A composer who has created a series of meditative events meant to tap into mindfulness and self-reflection is leading a hike based on this very concept this weekend in San Diego.
This Sunday, from 3 p.m. to 5 p.m., composer and pianist Murray Hidary will lead a "SilentHike" up Cowles Mountain off Golfcrest Drive in San Diego’s East County.
Hidary told NBC 7 the group will meet at the base of the mountain at 3 p.m. sharp. There, participants will be given wireless headphones to borrow during the hike. As participants trek up the 3-mile path, they’ll wear those headphones and listen to a series of music, words, and verbal cues from the pianist, who speaks on a microphone during the event.
"I’ll guide the group – but not in a 'turn left or turn right' sort of way. Rather, I’ll be guiding an exploration of one’s internal landscape," he explained.
The participants are supposed to remain silent during the entire hike, just listening to the music and words. Hidary said the sounds inside those headphones aim to immerse the hikers in the moment and connect them to the experience – and to themselves – on a deep level.
Hidary wears the headphones, too.
"We do it cohesively, as a group," he said.
Once they reach the top of Cowles Mountain, Hidary said the group will remove their headphones and get into a circle where, finally, they can talk.
They’ll discuss how they’re feeling after the music meditation experience.
"Afterwards, almost everyone feels connected and a sense of belonging, love and togetherness," Hidary said in an interview with NBC 7 Tuesday.
Hidary said the post-hike circle is all about finding – and truly feeling – that universal connection to both people, landscapes, and the world.
"We go beneath the surface and find that human experience that connects us all," he explained.
The composer called the hikes a "space for contemplation and self-reflection."
Hidary has been taking his SilentHike events to cities across the U.S. since late July.

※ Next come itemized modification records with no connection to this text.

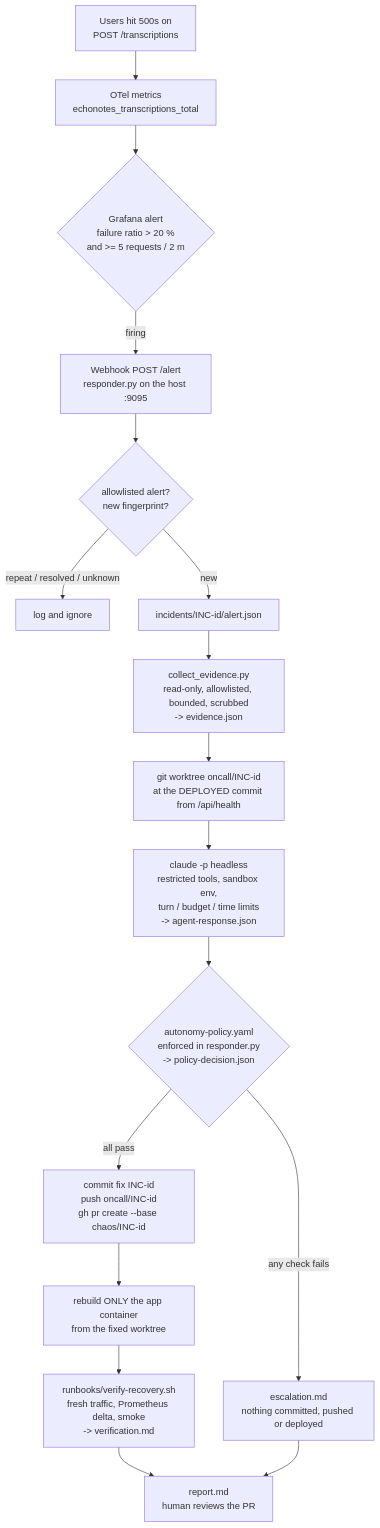
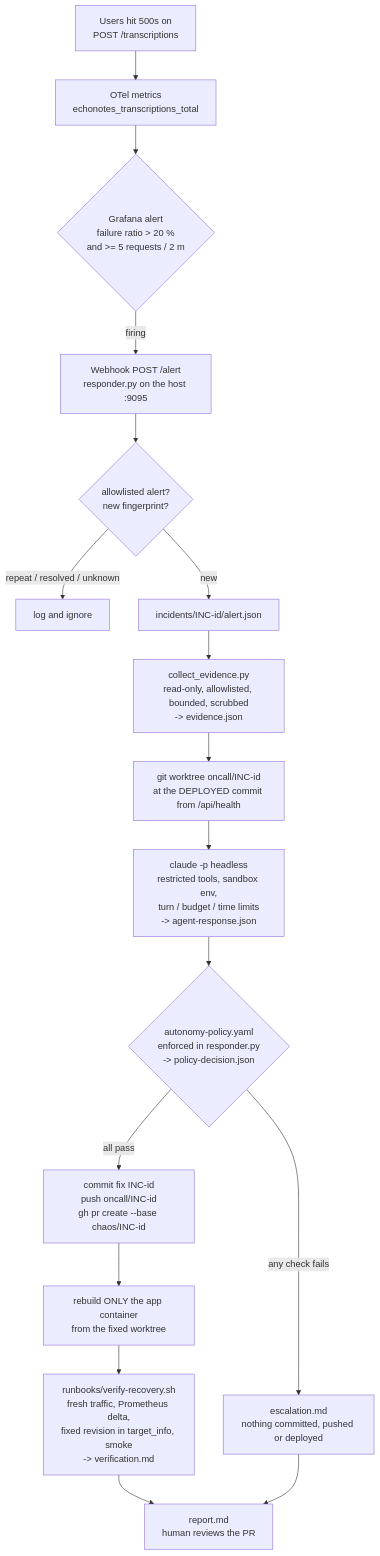
Before and after one commit to mrfmanuel/EchoNotes: the diagram in docs/on-call.md, drawn with Mermaid. The commit also changed other lines of this file and 6 other files, not shown here.

````diff
--- a/docs/on-call.md
+++ b/docs/on-call.md
@@ -15,19 +15,19 @@
 ```mermaid
 flowchart TD
     A[Users hit 500s on<br/>POST /transcriptions] --> B[OTel metrics<br/>echonotes_transcriptions_total]
     B --> C{Grafana alert<br/>failure ratio > 20 %<br/>and >= 5 requests / 2 m}
     C -- firing --> D[Webhook POST /alert<br/>responder.py on the host :9095]
     D --> E{allowlisted alert?<br/>new fingerprint?}
     E -- repeat / resolved / unknown --> X[log and ignore]
     E -- new --> F[incidents/INC-id/alert.json]
     F --> G[collect_evidence.py<br/>read-only, allowlisted, bounded, scrubbed<br/>-> evidence.json]
     G --> H[git worktree oncall/INC-id<br/>at the DEPLOYED commit from /api/health]
     H --> I[claude -p headless<br/>restricted tools, sandbox env,<br/>turn / budget / time limits<br/>-> agent-response.json]
     I --> J{autonomy-policy.yaml<br/>enforced in responder.py<br/>-> policy-decision.json}
     J -- any check fails --> K[escalation.md<br/>nothing committed, pushed or deployed]
     J -- all pass --> L[commit fix INC-id<br/>push oncall/INC-id<br/>gh pr create --base chaos/INC-id]
     L --> M[rebuild ONLY the app container<br/>from the fixed worktree]
-    M --> N[runbooks/verify-recovery.sh<br/>fresh traffic, Prometheus delta, smoke<br/>-> verification.md]
+    M --> N[runbooks/verify-recovery.sh<br/>fresh traffic, Prometheus delta,<br/>fixed revision in target_info, smoke<br/>-> verification.md]
     N --> O[report.md<br/>human reviews the PR]
     K --> O
 ```
````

Over the past 6 weeks, he’s led events in places in like New York City, Washington D.C., Chicago, Austin, San Francisco and now, San Diego.
San Diego marks the 20th city in his coast-to-coast trek; this SilentHike tour will end Sept. 21 in Los Angeles, which is where Hidary lives.
Hidary said he’s been visiting San Diego for years and knew the city had to be on his list of stops. He scouted locations for this SilentHike and decided Cowles Mountain – with its breathtaking views at the top – was the perfect location.
"It’s going to be a great backdrop for this type of experience," he added.
Hidary said he came up with the SilentHike concept about a year-and-a-half ago through his company, MindTravel, which uses "musical meditation" across physical activities like swimming, rowing, walking and even "silent" concerts on beaches.
The composer founded MindTravel five years ago for deeply personal reasons. Hidary said he was looking for a better way to connect with himself through his music.
And, in that moment, he used music to get through the most difficult time in his life: the tragic death of his sister.
His grief, he said, was indescribable.
"I didn’t know how to move on with my life," he said. "I realized I needed to get one foot in front of the other, slowly."
And, so, he hiked.
He made music. He listened. He reflected.
And, he shared with others.
Hidary said people from all walks of life have joined his hikes.
Although hikers put on those headphones and stay quiet, and it’s all a "very internal experience," Hidary said they’re all listening to the same thing – and doing it together – so, there’s also sense of community.
"We’re deeply alone, but also together," he explained.
In the end, even after not speaking for a while, Hidary said his SilentHike groups connect in a way that doesn’t necessarily require a whole lot of words.
"Nature is healing," he said. "Music is healing. And so is being in community."
Hidary said his SilentHike events are free because he wants the experience to be accessible to anyone – especially those who might need the meditation most.
Hidary supports SilentHike through the MindTravel Foundation, the nonprofit arm of his company. If they wish, SilentHike participants are welcome to donate to the foundation after their hike, to keep these types of events moving across the nation.
Hidary also sells his meditation music at the events, in case people want to recreate the hike on their own. His hope, he said, is that he can give people the tools to tap into the experience again, at any time.